“A rhetorical question is, if you have a community like CRIT, with a very small population with rights to 720,000 acre-feet in Arizona and California, and some of that water they are not using and the rest is being used to grow alfalfa, what do you think is going to happen a generation out?” he told Western Water.
“I think a lot of people don’t really appreciate just how difficult it is to develop water in a political sense. If a tribe has unlimited resources, then the politics are not quite as big an issue. But it’s very difficult to wrest water away from communities that have been relying on it and using it.”
~Stanley Pollack, an attorney for the Navajo Nation in New Mexico
For its part, the Colorado River Research Group, in its 2016 tribal water report, noted that providing Colorado River tribes with the water needed to sustain communities and build economies “is both a legal and moral imperative,” and must be done “in a way that embraces creative, flexible and efficient uses of water, often in partnership with non‐Indian water users.” The way forward, they said, is through negotiated settlements, especially those that empower the tribes to lease water to off-reservation users.
In New Mexico, the Navajo Nation agreed to receive less water than they believe they were entitled to in return for an agreement that the federal and state governments would provide the infrastructure to bring water to the Navajo communities where it was needed.
“That’s the way these deals work,” Fleck said. “That’s why they are called settlements. It’s because the Indians agreed to settle for less than they might get, which is a benefit to the non-Indian water users.”
Not all non-Indian water users agree. After an appeals court allowed the Navajo Nation settlement to proceed in April 2018, Victor Marshall, an attorney for more than 20 community water and irrigation districts in New Mexico, vowed to press on, telling the Albuquerque Journal that the appeals court decision “destroys New Mexico’s remaining water supply.”
Cloud said tribes are expecting to engage nontribal users in a conversation about what the fulfillment of their full water rights means.
“That is where this tribal water study really comes into play because it will have the data to back that up,” she said.
While progress for the tribes will be a slow grind, Pollack said, declining water levels at Lake Powell and Lake Mead and the impending threat of water cutbacks for Arizona and Nevada will likely “create a different paradigm on the river.”
“They are talking about a 50-50 chance of a shortage in 2020 and once these shortages start kicking in and start having their effect on existing water supplies, folks are going to start looking around and saying, what are all the tools that we have in the toolbox?” Pollack said. “They [major water users] have been using a number of tools, such as the drought contingency plan, but I think at some point they are going to realize that tribes need to be a part of the solution and the tribes need to have their assets be part of the toolbox.”
While the Ten Tribes Partnership includes many different people across a wide geographic swath, it is unified in its desire to get all the water it is entitled to.
“That’s what drives our partnership,” said Cloud, the partnership’s chair. “We do realize that each tribe, they govern themselves differently; they have different traditions and different uses for their water. But the water is our common ground.

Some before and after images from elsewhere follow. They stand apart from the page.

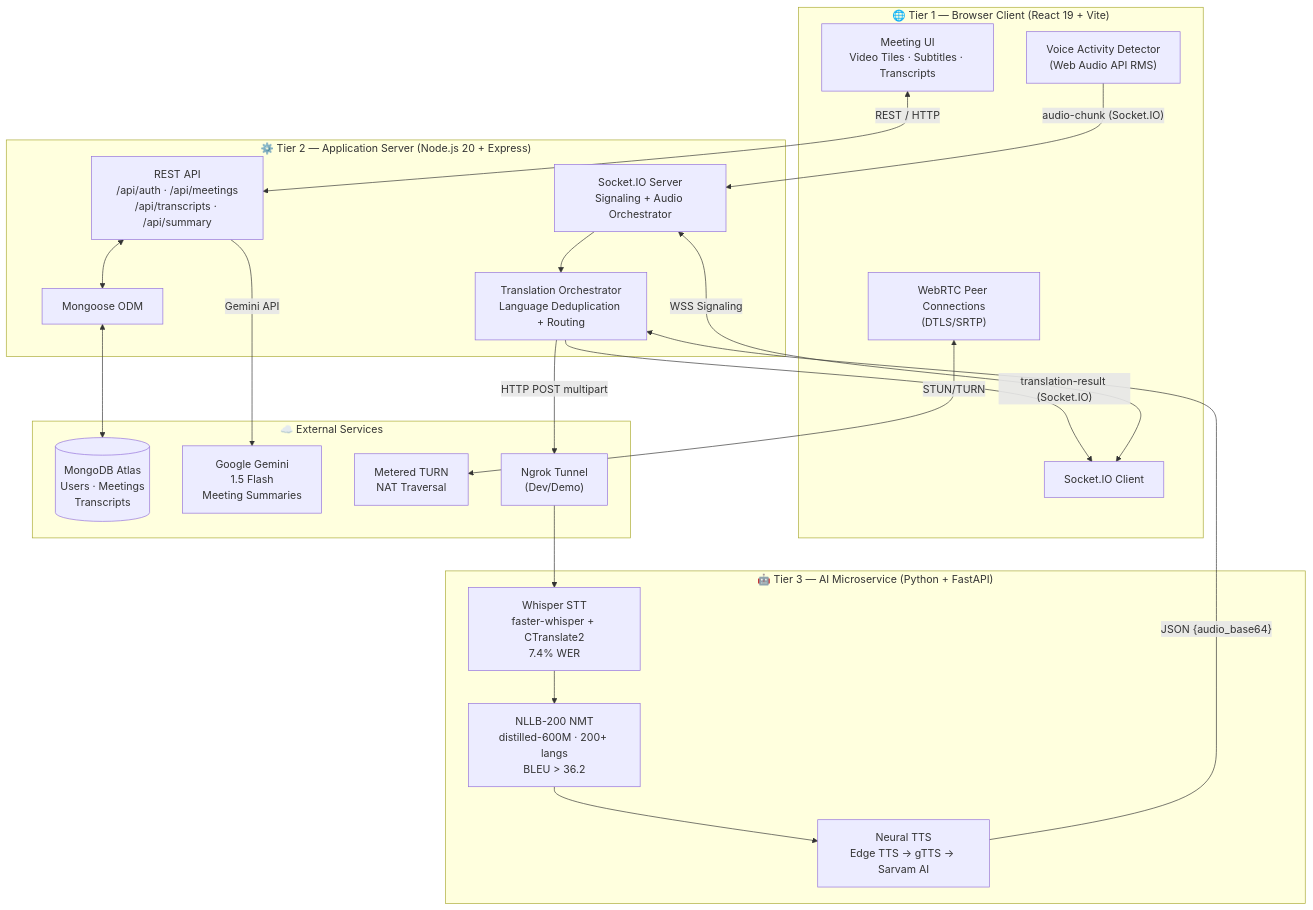
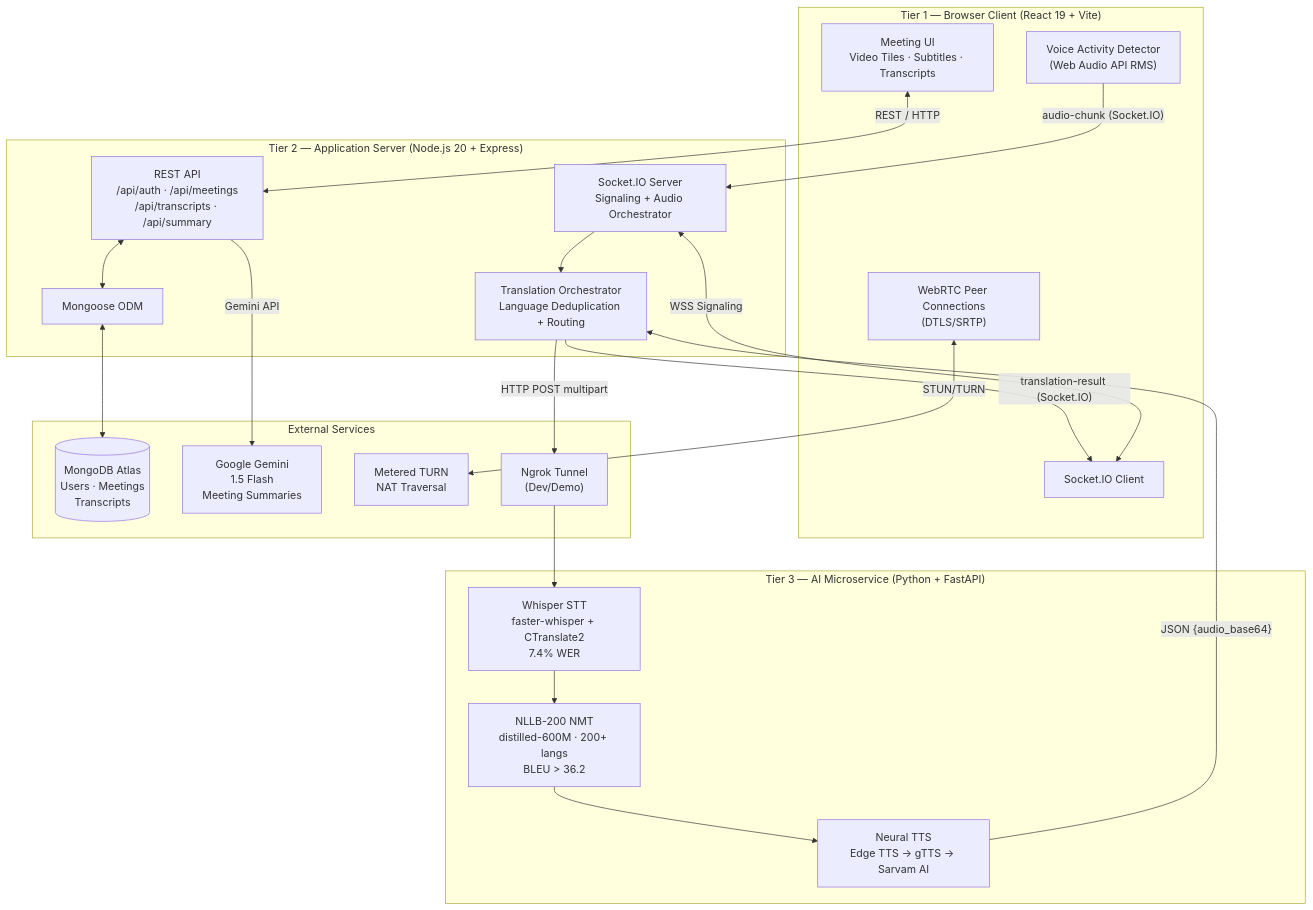
Before and after one commit to Saurabh1127/Final-year: the first of 6 diagrams in README.md, drawn with Mermaid. The commit also changed other lines of this file and 32 other files, not shown here.

````diff
--- a/README.md
+++ b/README.md
@@ -24,46 +24,46 @@
 ```mermaid
 graph TB
-    subgraph Client["🌐 Tier 1 — Browser Client (React 19 + Vite)"]
+    subgraph Client["Tier 1 — Browser Client (React 19 + Vite)"]
         VAD["Voice Activity Detector\n(Web Audio API RMS)"]
         WebRTC["WebRTC Peer Connections\n(DTLS/SRTP)"]
         SIO_C["Socket.IO Client"]
         UI["Meeting UI\nVideo Tiles · Subtitles · Transcripts"]
     end
 
-    subgraph Server["⚙️ Tier 2 — Application Server (Node.js 20 + Express)"]
+    subgraph Server["Tier 2 — Application Server (Node.js 20 + Express)"]
         REST["REST API\n/api/auth · /api/meetings\n/api/transcripts · /api/summary"]
         SIO_S["Socket.IO Server\nSignaling + Audio Orchestrator"]
         ORCH["Translation Orchestrator\nLanguage Deduplication + Routing"]
         DB_LAYER["Mongoose ODM"]
     end
 
-    subgraph AI["🤖 Tier 3 — AI Microservice (Python + FastAPI)"]
+    subgraph AI["Tier 3 — AI Microservice (Python + FastAPI)"]
         STT["Whisper STT\nfaster-whisper + CTranslate2\n7.4% WER"]
         NMT["NLLB-200 NMT\ndistilled-600M · 200+ langs\nBLEU > 36.2"]
         TTS["Neural TTS\nEdge TTS → gTTS → Sarvam AI"]
     end
 
-    subgraph External["☁️ External Services"]
+    subgraph External["External Services"]
         MONGO[("MongoDB Atlas\nUsers · Meetings\nTranscripts")]
         GEMINI["Google Gemini\n1.5 Flash\nMeeting Summaries"]
         TURN["Metered TURN\nNAT Traversal"]
         NGROK["Ngrok Tunnel\n(Dev/Demo)"]
     end
 
     VAD -->|"audio-chunk (Socket.IO)"| SIO_S
     SIO_C <-->|"WSS Signaling"| SIO_S
     UI <-->|"REST / HTTP"| REST
 
     SIO_S --> ORCH
     ORCH -->|"HTTP POST multipart"| NGROK
     NGROK --> STT
     STT --> NMT
     NMT --> TTS
     TTS -->|"JSON {audio_base64}"| ORCH
     ORCH -->|"translation-result (Socket.IO)"| SIO_C
 
     REST <--> DB_LAYER
     DB_LAYER <--> MONGO
     REST -->|"Gemini API"| GEMINI
     WebRTC <-->|"STUN/TURN"| TURN
 ```
````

We all have the same voice that we want to protect the water. We value the water—the spirit of the water. It’s a driving force for us as tribes coming together as one.”
- Aquapedia: Colorado River
- Aquapedia: Federal reserved rights
- Western Water: The Colorado River: Living with Risk, Avoiding Curtailment, Fall 2017
- Western Water: Historic Drought and the Colorado River: Today and Tomorrow, November/December 2015
- Western Water: An Era of New Partnerships on the Colorado River, November/December 2013
- Western Water: A Call to Action? The Colorado River Basin Supply and Demand Study, November/December 2012